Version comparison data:

────────────────────

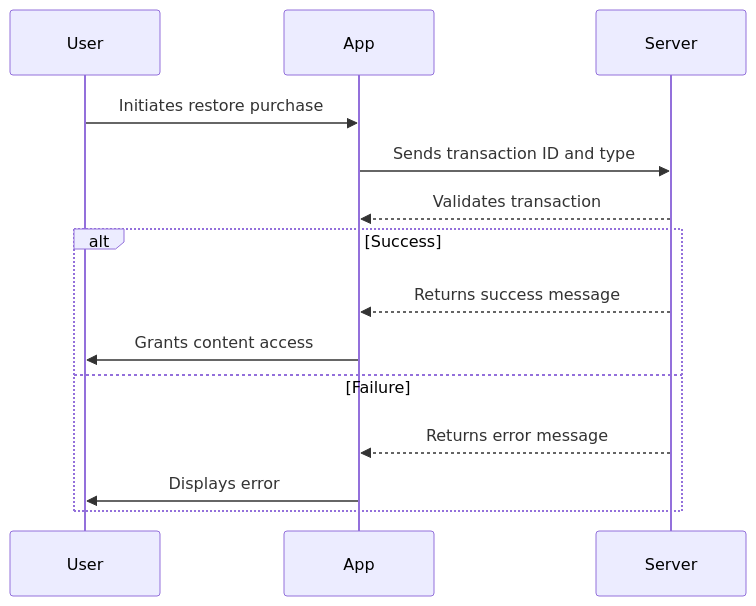
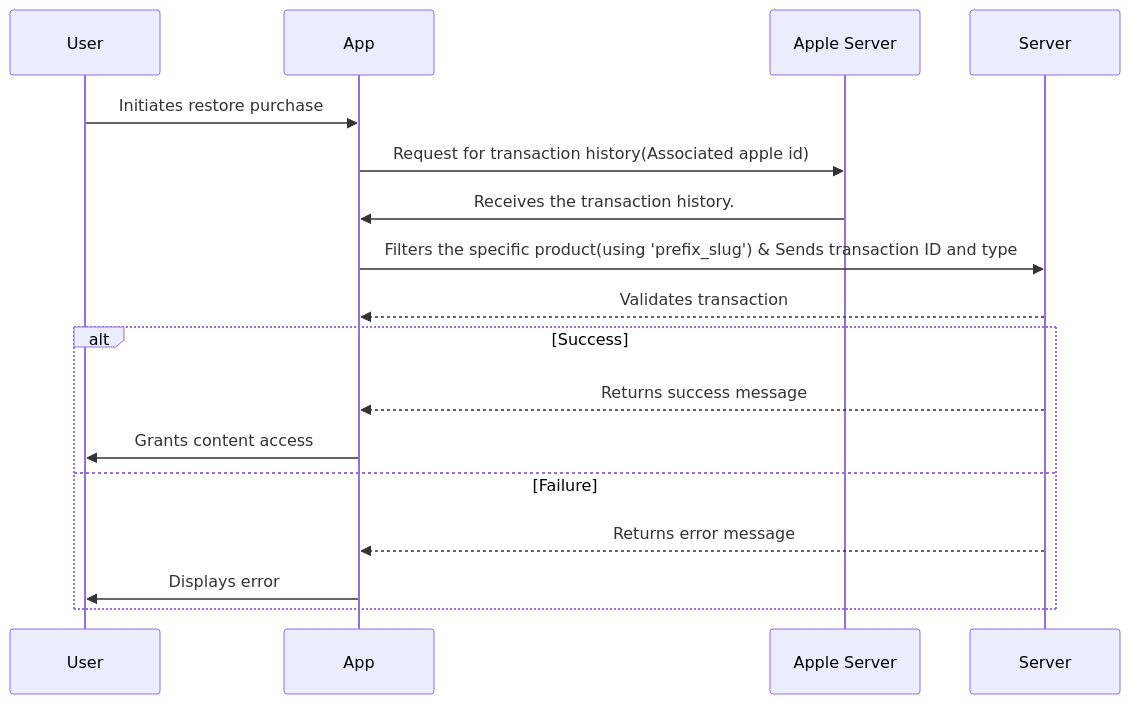
Before and after one commit to alensh12/Docs: the second of 2 diagrams in in_app_purchase_nettv.md, drawn with Mermaid. The commit also changed other lines of this file, not shown here.

First line of the commit message:
Update in_app_purchase_nettv.md

````diff
--- a/in_app_purchase_nettv.md
+++ b/in_app_purchase_nettv.md
@@ -64,17 +66,20 @@
 ```mermaid
 sequenceDiagram
     participant User
     participant App
+    participant Apple Server
     participant Server
 
     User->>App: Initiates restore purchase
-    App->>Server: Sends transaction ID and type
+    App->>Apple Server: Request for transaction history(Associated apple id)
+    Apple Server->>App: Receives the transaction history.
+    App->>Server: Filters the specific product(using 'prefix_slug') & Sends transaction ID and type
     Server-->>App: Validates transaction
     alt Success
         Server-->>App: Returns success message
         App->>User: Grants content access
     else Failure
         Server-->>App: Returns error message
         App->>User: Displays error
     end
 ```
````
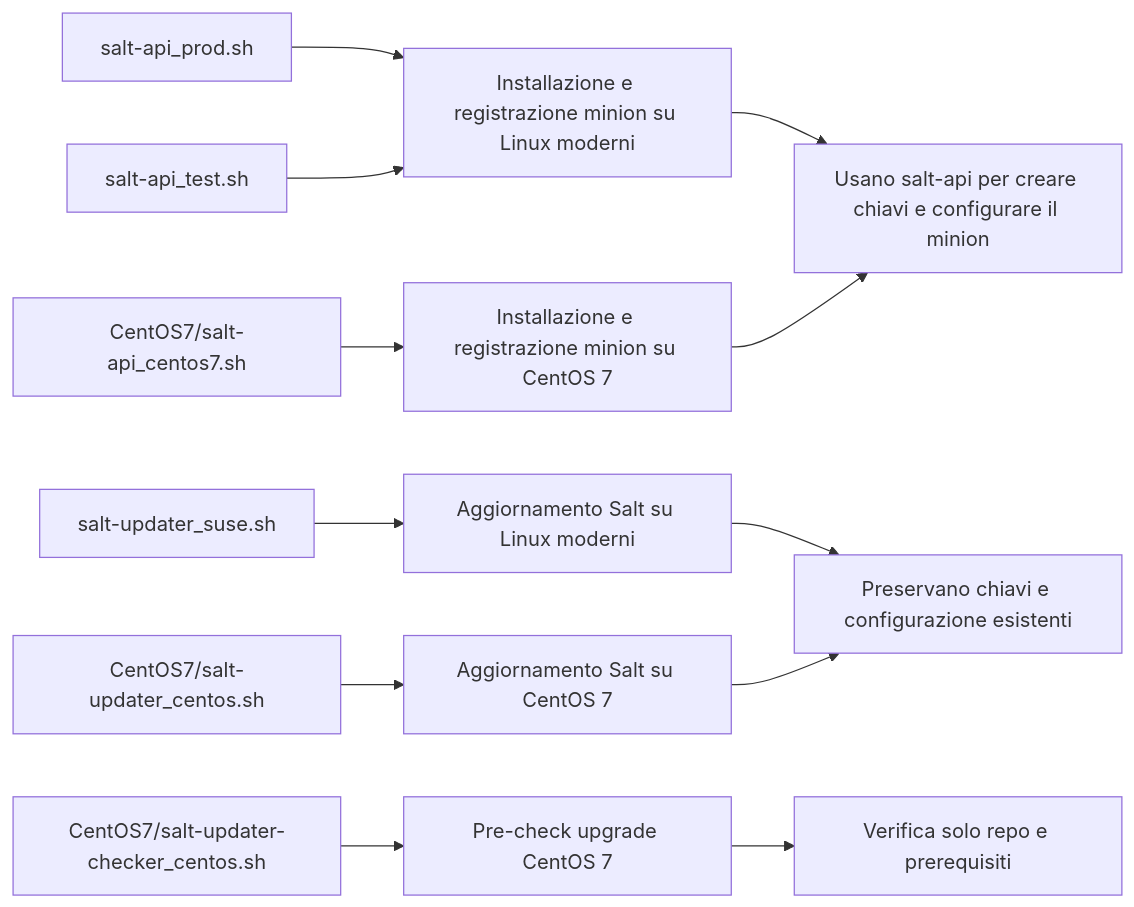
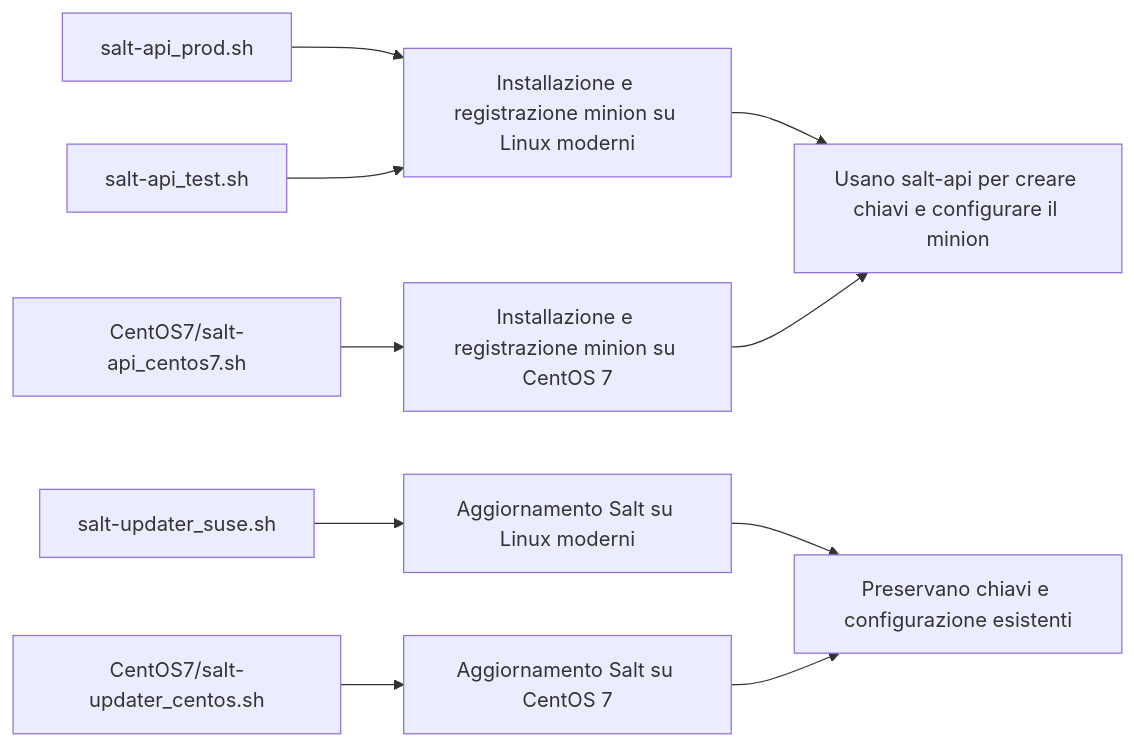
The sixth of 6 diagrams in SCRIPT_FLOWCHARTS.md (smeup/salt-api_scripts), drawn with Mermaid before and after one commit. The commit also changed other lines of this file and 1 other file, not shown here.

````diff
--- a/SCRIPT_FLOWCHARTS.md
+++ b/SCRIPT_FLOWCHARTS.md
@@ -205,15 +180,13 @@
 ```mermaid
 flowchart LR
     A[salt-api_prod.sh] --> A1[Installazione e registrazione minion su Linux moderni]
     B[salt-api_test.sh] --> A1
     C[salt-updater_suse.sh] --> C1[Aggiornamento Salt su Linux moderni]
     D[CentOS7/salt-api_centos7.sh] --> D1[Installazione e registrazione minion su CentOS 7]
     E[CentOS7/salt-updater_centos.sh] --> E1[Aggiornamento Salt su CentOS 7]
-    F[CentOS7/salt-updater-checker_centos.sh] --> F1[Pre-check upgrade CentOS 7]
 
     A1 --> G[Usano salt-api per creare chiavi e configurare il minion]
     D1 --> G
     C1 --> H[Preservano chiavi e configurazione esistenti]
     E1 --> H
-    F1 --> I[Verifica solo repo e prerequisiti]
 ```
````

────────────────────

* WORK TO BE COMPLETED: Print, exactly as they appear above, the lines running from the one with "E[CentOS7/salt-updater_centos.sh] --> E1[Aggiornamento" through the final line.

* WRITTEN RESPONSE:
     E[CentOS7/salt-updater_centos.sh] --> E1[Aggiornamento Salt su CentOS 7]
-    F[CentOS7/salt-updater-checker_centos.sh] --> F1[Pre-check upgrade CentOS 7]
 
     A1 --> G[Usano salt-api per creare chiavi e configurare il minion]
     D1 --> G
     C1 --> H[Preservano chiavi e configurazione esistenti]
     E1 --> H
-    F1 --> I[Verifica solo repo e prerequisiti]
 ```
````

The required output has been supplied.